CSA June 19, 2013

Notes from the Farm

June is the season of the weeds.  As the days get longer and warmer, these resilient plants sprout and grow at amazing speeds.  Idyllic photos of farms show fields with row after row of crops delineated with a strip of black loamy soil.  There are probably beautiful children playing behind a white picket fence too.

Not our farm. We have weeds; and it’s not such a terrible thing.  Repeatedly working up the soil to kill weeds also messes with the soil structure.  Weeds help cool the earth, retain moisture, and protect precious topsoil where the nutrients live.  Weeds such as plantain, shepard’s purse and dandelion have medicinal qualities.  And many weeds, lamb’s quarters, dock leaves, pigweed and salsify to name a few, are tasty and rich in vitamins and nutrients.  We invite you to indulge in some of our weeds!

This Week’s CSA

This week’s share includes kale, spinach, lettuce mixlamb’s quarters, fresh garlic scapeschocolate mint, and lemon balm.

Usage Notes:

The large and beautiful spinach leaves continue to be perfect for cooking or making a wilted spinach salad.  The stem in spinach retains lots of water, so make sure to remove it before cooking so you don’t end up with soggy spinach.  After cooking, take time to drain excess liquid before adding to a dish.

Kale, at the beginning of the season, is still very tender, making it suitable raw in salads or used in a gently massaged kale salad.  Kale greens pair well with olive oil, parmesan cheese, garlic, potatoes, legumes, pasta, and eggs.  You will find more ideas on how to use kale on the website along with cooking ideas.
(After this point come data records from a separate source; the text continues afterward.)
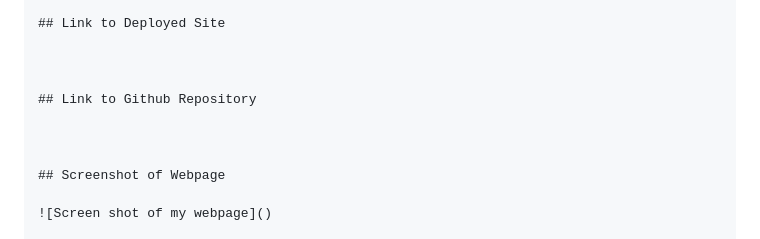
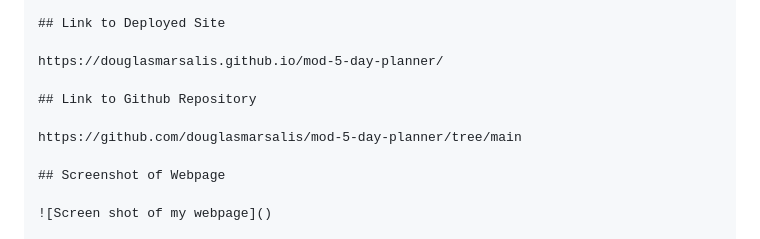
Before and after one commit to douglasmarsalis/mod-5-day-planner, a Markdown page: README.md, the part around the change. GitHub-like rendering.

Commit message:
READme site links

```diff
--- a/README.md
+++ b/README.md
@@ -39,11 +39,11 @@ THEN the saved events persist
 
 ## Link to Deployed Site
 
-
+https://douglasmarsalis.github.io/mod-5-day-planner/
 
 ## Link to Github Repository
 
-
+https://github.com/douglasmarsalis/mod-5-day-planner/tree/main
 
 ## Screenshot of Webpage
 
```
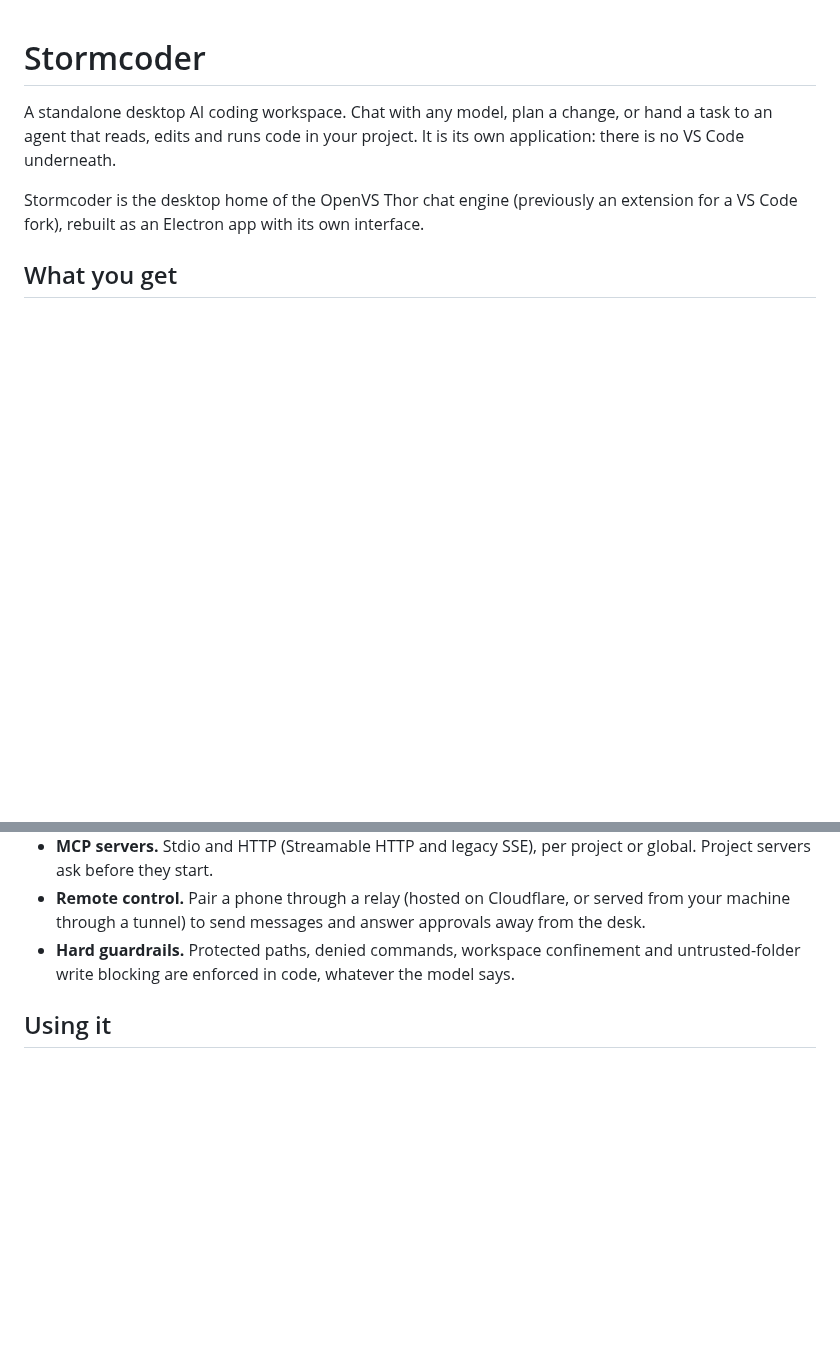
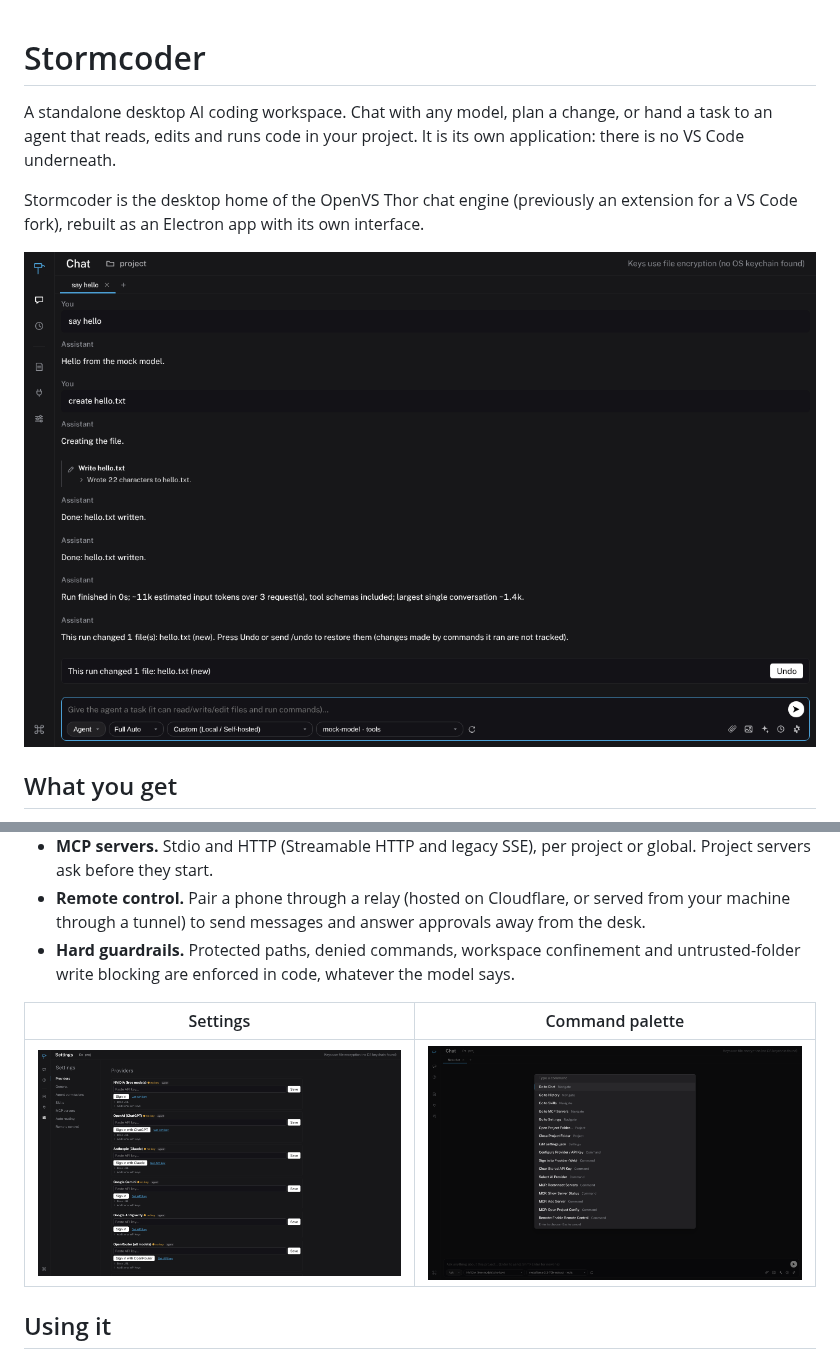
Before and after one commit to techgniouss/Stormcoder, a Markdown page: README.md, 2 parts joined by grey strips. Rendered like a GitHub page; pictures changed too: docs/screenshots/agent-run.png (added), docs/screenshots/palette.png (added), docs/screenshots/settings.png (added); blank space fills up the shorter version.

Commit message:
README screenshots

```diff
--- a/README.md
+++ b/README.md
@@ -3,6 +3,8 @@
 A standalone desktop AI coding workspace. Chat with any model, plan a change, or hand a task to an agent that reads, edits and runs code in your project. It is its own application: there is no VS Code underneath.
 
 Stormcoder is the desktop home of the OpenVS Thor chat engine (previously an extension for a VS Code fork), rebuilt as an Electron app with its own interface.
+
+![An agent run in Stormcoder](docs/screenshots/agent-run.png)
 
 ## What you get
 
@@ -13,6 +15,10 @@ Stormcoder is the desktop home of the OpenVS Thor chat engine (previously an ext
 - **MCP servers.** Stdio and HTTP (Streamable HTTP and legacy SSE), per project or global. Project servers ask before they start.
 - **Remote control.** Pair a phone through a relay (hosted on Cloudflare, or served from your machine through a tunnel) to send messages and answer approvals away from the desk.
 - **Hard guardrails.** Protected paths, denied commands, workspace confinement and untrusted-folder write blocking are enforced in code, whatever the model says.
+
+| Settings | Command palette |
+| --- | --- |
+| ![Settings](docs/screenshots/settings.png) | ![Command palette](docs/screenshots/palette.png) |
 
 ## Using it
 
```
Lamb’s quarters are a wild annual green with dull green leaves that have toothed edges, while the garlic scapes look like a long green pencil that smells of garlic.  Basic information on lamb’s quarters and garlic scapes can be found on the website as well.

Both members of the mint family, lemon balm and chocolate mint are each great for tea and desserts.  Lemon balm, with its crinkled, serrated leaves, is native to southern Europe and western Asia.  When crushed, the leaves have a fresh lemon scent that makes it perfect in marinades for fish and chicken.  It can also be used to flavor sugar cookies, compound butters, and cheesecakes.
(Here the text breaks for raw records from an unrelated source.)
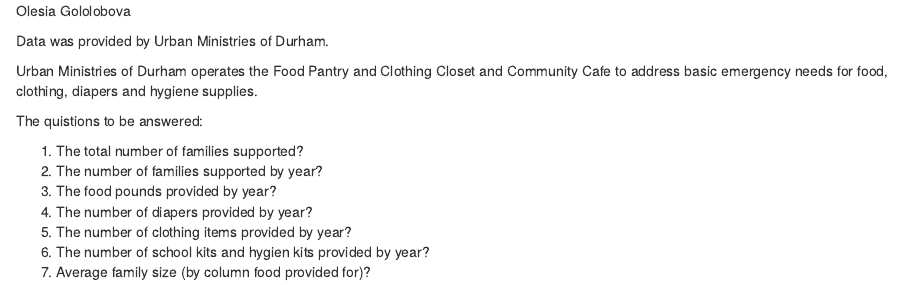
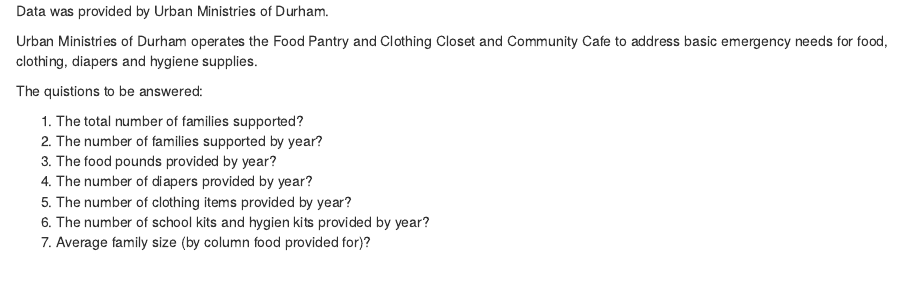
Before and after one commit to jvazquez2/bios611-projects-fall-2019-olgol-19, an R Markdown document (project_1/README.Rmd): the page in a window 1100 px wide, from its top. Rendered offline with R 4.5, knitr and Pandoc, with nearby package versions.

Commit message:
Update README.Rmd

```diff
--- a/project_1/README.Rmd
+++ b/project_1/README.Rmd
@@ -1,4 +1,4 @@
-Olesia Gololobova
+
 
 Data was provided by Urban Ministries of Durham.
 
```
Chocolate mint has dark green to purple leaves with the scent of an after dinner mint.  It is great in chocolate desserts, fruit salads, ice creams, and custard-based desserts.  Additional information on mint and lemon balm can be found on the website.  For a refreshing summer cocktail, here is an idea from Bon Appetit.  Using lemon balm as a search function on cooks.com, you will find several recipes for desserts using the fresh lemony herb.


Spinach Salad with Apples and Almonds

(serves 4)

Courtesy of Edward Espe Brown Tomato Blessings and Radish Teachings

1 large bunch of spinach, stemmed

1/2 cup almonds

1/2 teaspoon cumin seed

1/2 teaspoon coriander seed

juice of one fresh lime, about 1/4 cup

1 tablespoon honey

salt and freshly ground pepper

1 clove garlic, optional

1 good eating apple or your favorite fruit

1/4 cup olive oil

Stem spinach leaves.  Wash well and then spin dry.  Cut the largest leaves into halves or thirds.

Roast almonds for 7-8 minutes in a 350 degree oven.  Let cool and roughly chop almonds.

For the dressing, grind whole spices in a spice grinder.  In a small bowl, combine ground spices, honey, lime juice, salt and pepper.  Quarter the apple, remove the core, and slice into thin lengthwise pieces.  Toss slices with the dressing.

Put the spinach in a stainless steel or wooden bowl.  Heat the olive oil in a small pan until nearly smoking.  Pour over the spinach with one hand, while using tongs to toss the spinach with the other.  If the spinach in not sufficiently wilted, press clumps on it into the hot pan using the tongs.  Then toss the spinach with the apples and dressing.  Check for salt and pepper.  Garnish with toasted almonds.